Feed Me – Drum n bass + Dubstep + Electro
Seven Lions – Dubstep + Progressive House
Major Lazer – Reggae, Trap, Hip Hop, and Moombahton
Mat Zo – One of the most popular artists of 2014, who blends Trance, Progressive House and down tempo
Dillon Francis – Whose entire Mysteryland set was a blend of Moombahton, Trap, and Deep house but certainly would not be labeled as an artist that sticks to any of these genres regularly…
there's too many to list, but Carnage, Doctor P, Jason Ross, Fox Stevenson… being a ‘multi-genre' producer is not only a smart business move, but it's frankly more fun and provides challenges for the producer as well as complexity for the listener.

I think it's fantastic and thrilling that one of my favorite dubstep producers, Porter Robinson, is gravitating toward making his own genre, which could be described as future ambient or indietronic. His songs are weird and fantastic and unlike anything I've ever heard – and I know that's the same for a lot of other dubstep fans. You don't have to like his new album to admit that he has talent and courage to step away from the safety net of what made him famous. The fact that he's broadening his musical palette as well as those of his fans is actually a really awesome journey. Even if it wasn't, even if his Worlds album had been a total failure, you wouldn't say “well that guy stopped playing basketball every day, I guess the NBA is dying.” You wouldn't even say that if the guy was an Olympic athlete or the founder/inventor of basketball itself. Because no matter how famous an individual producer is, they are just one person contributing their skills and experience to the evolution. New producers and new influences will continue to flow in regardless.
There are definitely debates to be had about genres in general:

  • A genre is a collection of things that are alike, but how alike do they need to be?
  • What genre is this song which is like lots of things?
  • Does this song suck or not, per the expectations of the people who like the genre its in? What about the people who like other genres – do they think it sucks too?
  • Those are the discussions worth having. Using the preferences of one producer to say that a whole genre is dying seems not only wrong, but a serious insult to the hundreds of producers who contribute to that genre, and the hundreds of thousands (or millions) of fans worldwide who follow it.
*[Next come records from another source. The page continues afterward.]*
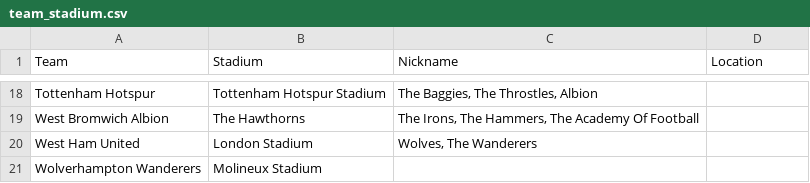
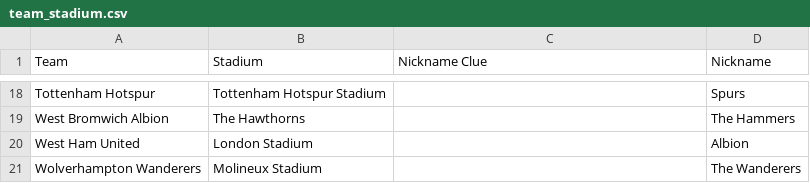
Before and after one commit to zionapril/03_Sports_Quiz_Program, a CSV file: team_stadium.csv, drawn as a sheet; only a part is shown, gaps mark what is left out; the diff covers the shown part only; the diff names each change by its address in the sheet, - before the commit and + after, or states it on an @@ line.

```diff
--- a/team_stadium.csv
+++ b/team_stadium.csv
-C1: Nickname
+C1: Nickname Clue
-D1: Location
+D1: Nickname
-C18 (Nickname Clue): The Baggies, The Throstles, Albion
+C18 (Nickname Clue): (empty)
-D18 (Nickname): (empty)
+D18 (Nickname): Spurs
-C19 (Nickname Clue): The Irons, The Hammers, The Academy Of Football
+C19 (Nickname Clue): (empty)
-D19 (Nickname): (empty)
+D19 (Nickname): The Hammers
-C20 (Nickname Clue): Wolves, The Wanderers
+C20 (Nickname Clue): (empty)
-D20 (Nickname): (empty)
+D20 (Nickname): Albion
-D21 (Nickname): (empty)
+D21 (Nickname): The Wanderers
```
Also changed, not shown: 32 edited cells elsewhere in this file, 4 other files.
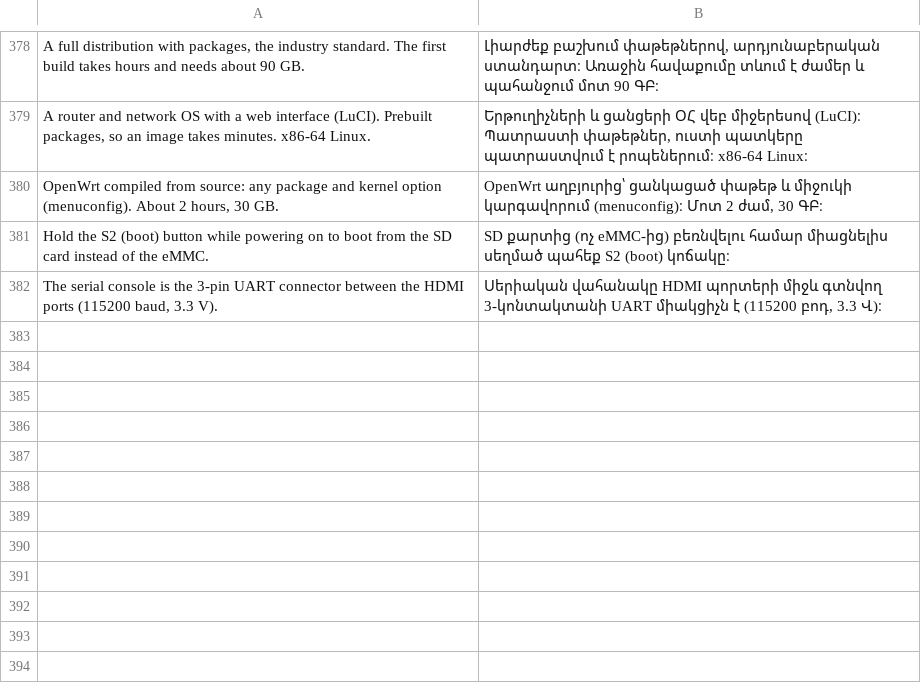
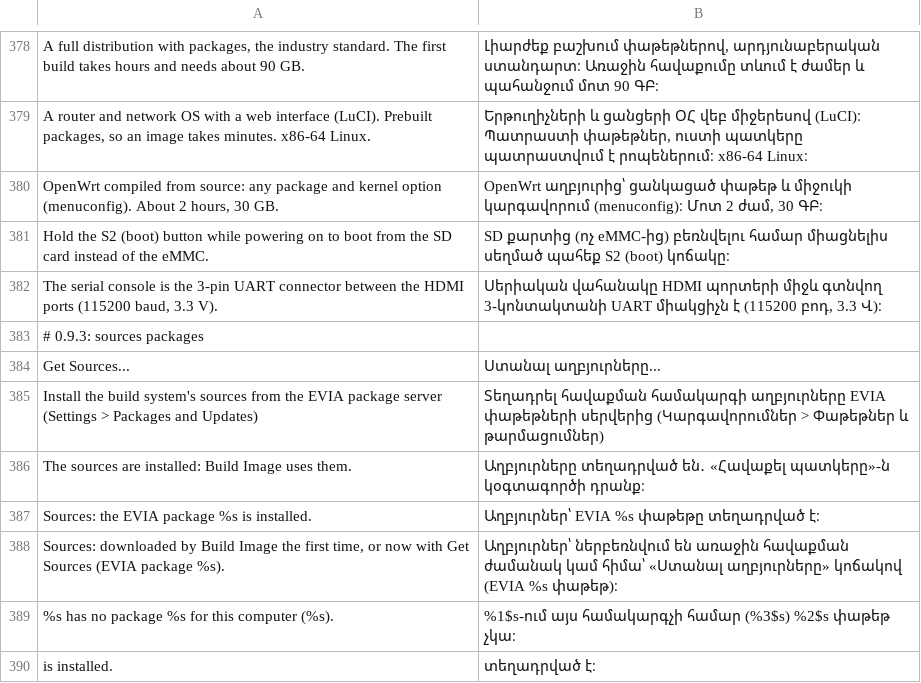
Before and after one commit to sbrutyan01/EVIA-Paradigma, a TSV file: src/main/resources/evia/paradigma/i18n/hy.tsv, drawn as a sheet; only a part is shown, gaps mark what is left out.

```diff
--- a/src/main/resources/evia/paradigma/i18n/hy.tsv
+++ b/src/main/resources/evia/paradigma/i18n/hy.tsv
@@ -382 +382,9 @@ Hold the S2 (boot) button while powering on to boot from the SD card instead of
 The serial console is the 3-pin UART connector between the HDMI ports (115200 baud, 3.3 V).	Սերիական վահանակը HDMI պորտերի միջև գտնվող 3-կոնտակտանի UART միակցիչն է (115200 բոդ, 3.3 Վ)։
+# 0.9.3: sources packages
+Get Sources...	Ստանալ աղբյուրները...
+Install the build system's sources from the EVIA package server (Settings > Packages and Updates)	Տեղադրել հավաքման համակարգի աղբյուրները EVIA փաթեթների սերվերից (Կարգավորումներ > Փաթեթներ և թարմացումներ)
+The sources are installed: Build Image uses them.	Աղբյուրները տեղադրված են․ «Հավաքել պատկերը»-ն կօգտագործի դրանք։
+Sources: the EVIA package %s is installed.	Աղբյուրներ՝ EVIA %s փաթեթը տեղադրված է։
+Sources: downloaded by Build Image the first time, or now with Get Sources (EVIA package %s).	Աղբյուրներ՝ ներբեռնվում են առաջին հավաքման ժամանակ կամ հիմա՝ «Ստանալ աղբյուրները» կոճակով (EVIA %s փաթեթ)։
+%s has no package %s for this computer (%s).	%1$s-ում այս համակարգչի համար (%3$s) %2$s փաթեթ չկա։
+is installed.	տեղադրված է։
```
Also changed, not shown: src/main/resources/evia/paradigma/i18n/ru.tsv, 14 other files.
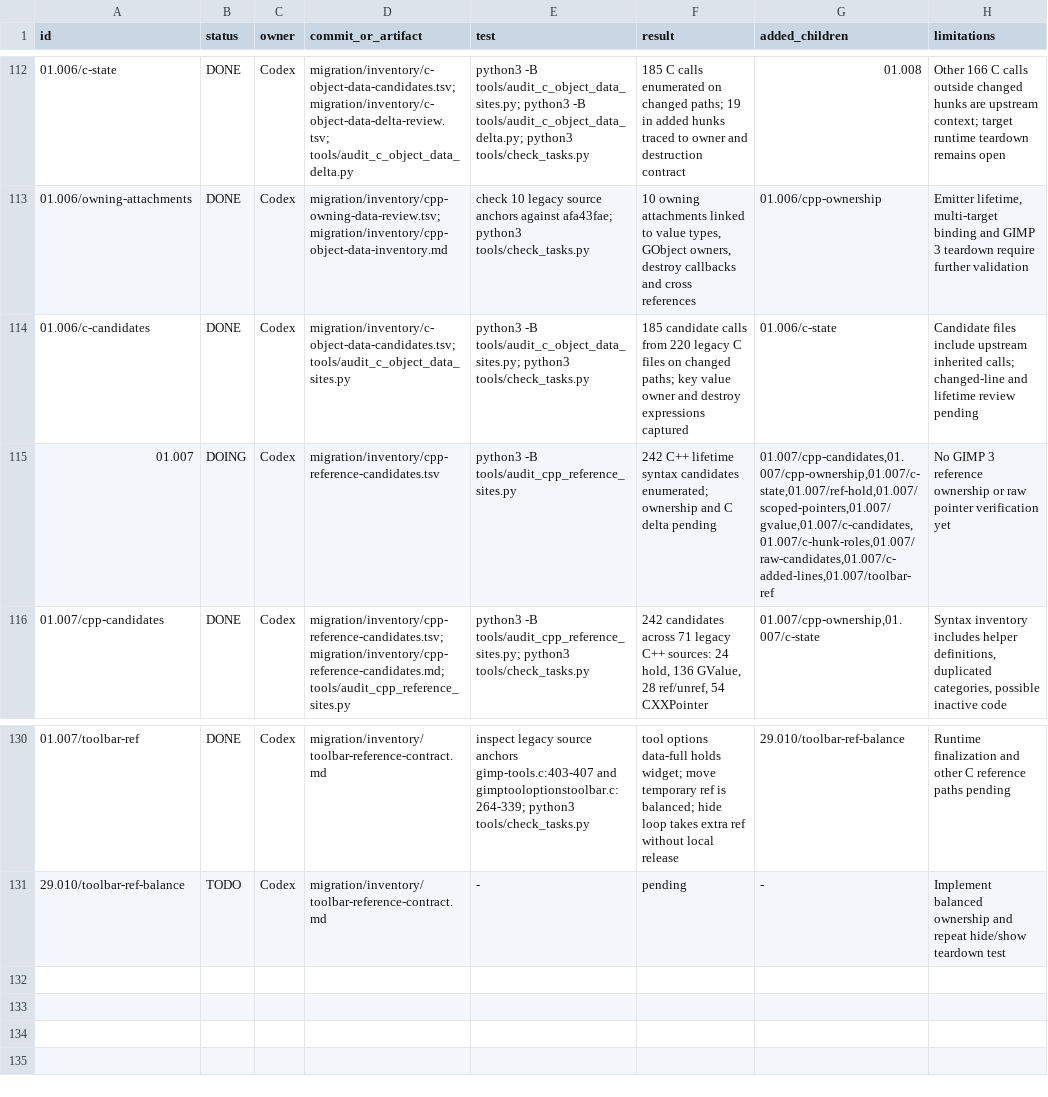
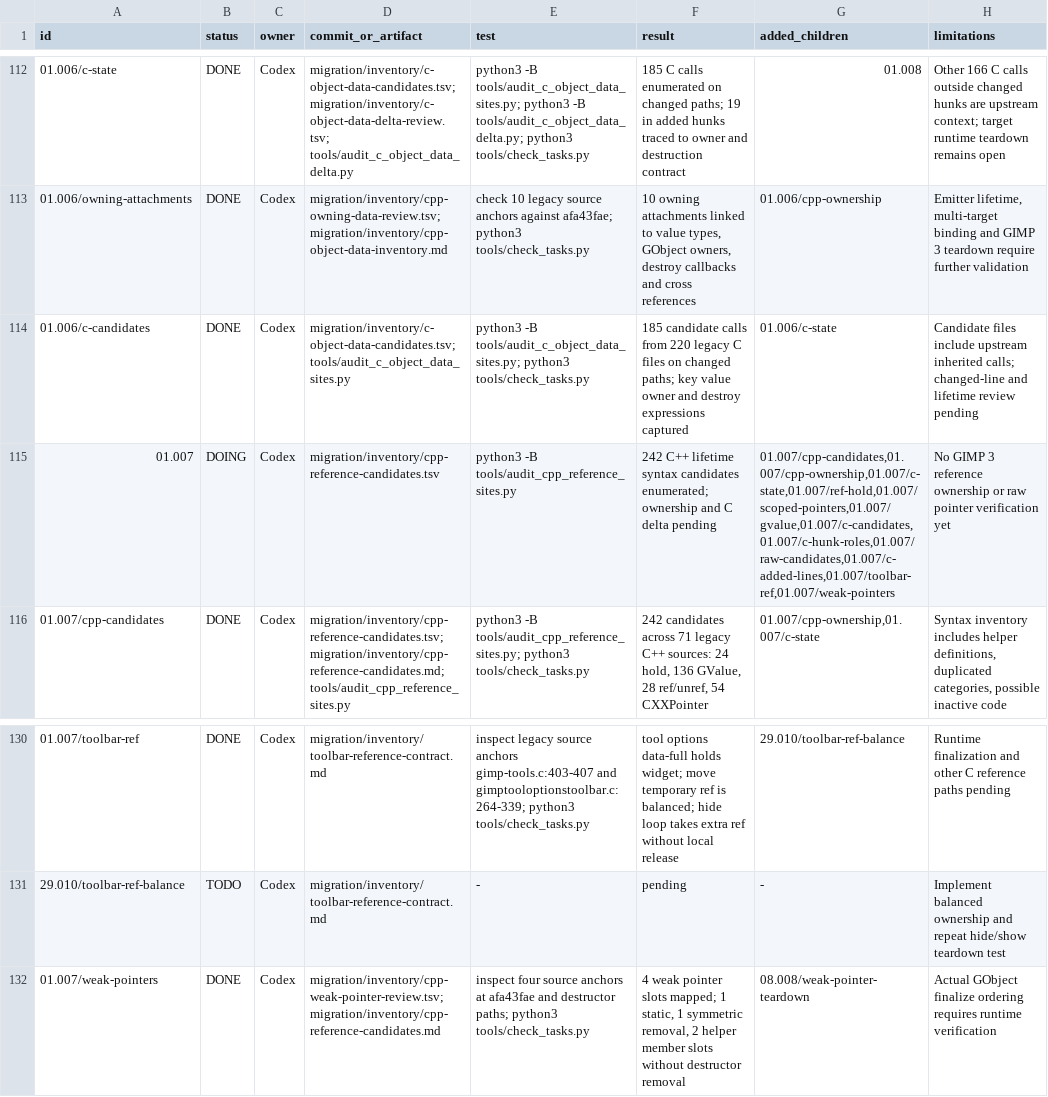
Before and after one commit to seagetch/gimp-painter, a TSV file: migration/progress.tsv, drawn as a sheet; only a part is shown, gaps mark what is left out.

Commit message:
Trace legacy C++ weak pointer lifetimes

```diff
--- a/migration/progress.tsv
+++ b/migration/progress.tsv
@@ -114,3 +114,3 @@ id	status	owner	commit_or_artifact	test	result	added_children	limitations
 01.006/c-candidates	DONE	Codex	migration/inventory/c-object-data-candidates.tsv; tools/audit_c_object_data_sites.py	python3 -B tools/audit_c_object_data_sites.py; python3 tools/check_tasks.py	185 candidate calls from 220 legacy C files on changed paths; key value owner and destroy expressions captured	01.006/c-state	Candidate files include upstream inherited calls; changed-line and lifetime review pending
-01.007	DOING	Codex	migration/inventory/cpp-reference-candidates.tsv	python3 -B tools/audit_cpp_reference_sites.py	242 C++ lifetime syntax candidates enumerated; ownership and C delta pending	01.007/cpp-candidates,01.007/cpp-ownership,01.007/c-state,01.007/ref-hold,01.007/scoped-pointers,01.007/gvalue,01.007/c-candidates,01.007/c-hunk-roles,01.007/raw-candidates,01.007/c-added-lines,01.007/toolbar-ref	No GIMP 3 reference ownership or raw pointer verification yet
+01.007	DOING	Codex	migration/inventory/cpp-reference-candidates.tsv	python3 -B tools/audit_cpp_reference_sites.py	242 C++ lifetime syntax candidates enumerated; ownership and C delta pending	01.007/cpp-candidates,01.007/cpp-ownership,01.007/c-state,01.007/ref-hold,01.007/scoped-pointers,01.007/gvalue,01.007/c-candidates,01.007/c-hunk-roles,01.007/raw-candidates,01.007/c-added-lines,01.007/toolbar-ref,01.007/weak-pointers	No GIMP 3 reference ownership or raw pointer verification yet
 01.007/cpp-candidates	DONE	Codex	migration/inventory/cpp-reference-candidates.tsv; migration/inventory/cpp-reference-candidates.md; tools/audit_cpp_reference_sites.py	python3 -B tools/audit_cpp_reference_sites.py; python3 tools/check_tasks.py	242 candidates across 71 legacy C++ sources: 24 hold, 136 GValue, 28 ref/unref, 54 CXXPointer	01.007/cpp-ownership,01.007/c-state	Syntax inventory includes helper definitions, duplicated categories, possible inactive code
@@ -131 +131,2 @@ id	status	owner	commit_or_artifact	test	result	added_children	limitations
 29.010/toolbar-ref-balance	TODO	Codex	migration/inventory/toolbar-reference-contract.md	-	pending	-	Implement balanced ownership and repeat hide/show teardown test
+01.007/weak-pointers	DONE	Codex	migration/inventory/cpp-weak-pointer-review.tsv; migration/inventory/cpp-reference-candidates.md	inspect four source anchors at afa43fae and destructor paths; python3 tools/check_tasks.py	4 weak pointer slots mapped; 1 static, 1 symmetric removal, 2 helper member slots without destructor removal	08.008/weak-pointer-teardown	Actual GObject finalize ordering requires runtime verification
```
Also changed, not shown: 3 other files.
    Summary: I think is wrong and I think's chart is misleading.
    Disclaimer: Or I'm crazy.
    Disclaimer: There are definitely some genres I wish would die, absolutely, as soon as possible, but I can appreciate that other people love them. And I'm not going to say anymore about that.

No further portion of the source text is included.